OTTAWA — A new study says the Liberal government should rethink federal parental benefits and overhaul a system that leaves out too many families and women, while ditching the idea of dedicated time off for new dads.
As is, the study says, there is a cohort of new parents, particularly mothers, who don’t qualify for benefits because employment insurance rules require them to have worked a specific number of hours in the previous year.
Other can’t qualify because they are self-employed or freelancers — a problem likely to increase with the widening of the “gig” economy. Self-employed parents can voluntarily opt-in to the employment insurance system in order to qualify for parental benefits, but the study says the take up is low.
Looking even closer at the numbers, the study released Wednesday by the Institute for Research on Public Policy found that parents from lower and modest income homes — those the federal government would consider as hoping to join the middle class — don’t take benefits for a full year.

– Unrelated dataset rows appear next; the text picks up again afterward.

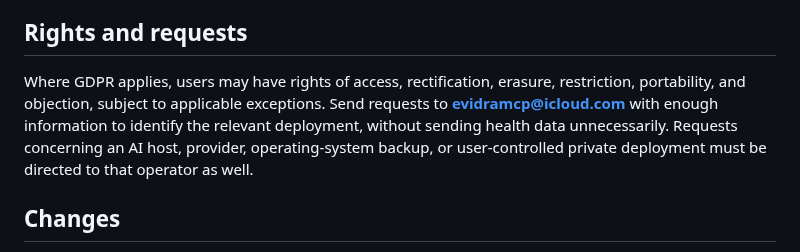
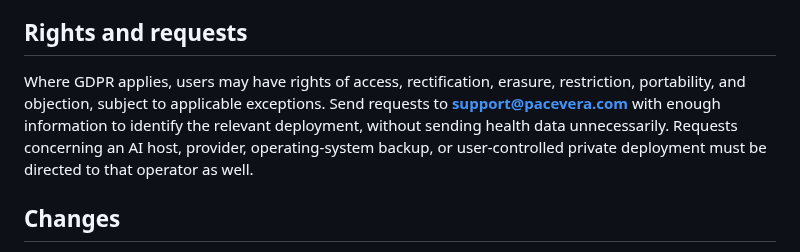
Before and after one commit to henryyeh182/evidra, a Markdown page: PRIVACY.md, the part around the change. Rendered like a GitHub page.

Commit message:
Update privacy contact email

```diff
--- a/PRIVACY.md
+++ b/PRIVACY.md
@@ -112,7 +112,7 @@ For a future remote service, the published policy will identify each application
 
 ## Rights and requests
 
-Where GDPR applies, users may have rights of access, rectification, erasure, restriction, portability, and objection, subject to applicable exceptions. Send requests to **evidramcp@icloud.com** with enough information to identify the relevant deployment, without sending health data unnecessarily. Requests concerning an AI host, provider, operating-system backup, or user-controlled private deployment must be directed to that operator as well.
+Where GDPR applies, users may have rights of access, rectification, erasure, restriction, portability, and objection, subject to applicable exceptions. Send requests to **support@pacevera.com** with enough information to identify the relevant deployment, without sending health data unnecessarily. Requests concerning an AI host, provider, operating-system backup, or user-controlled private deployment must be directed to that operator as well.
 
 ## Changes
 
```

The study’s author said it all leads to questions of how inclusive the parental leave system really is and whether a change in rules would mean parents aren’t forced back to work sooner than they are meant to in order to make ends meet.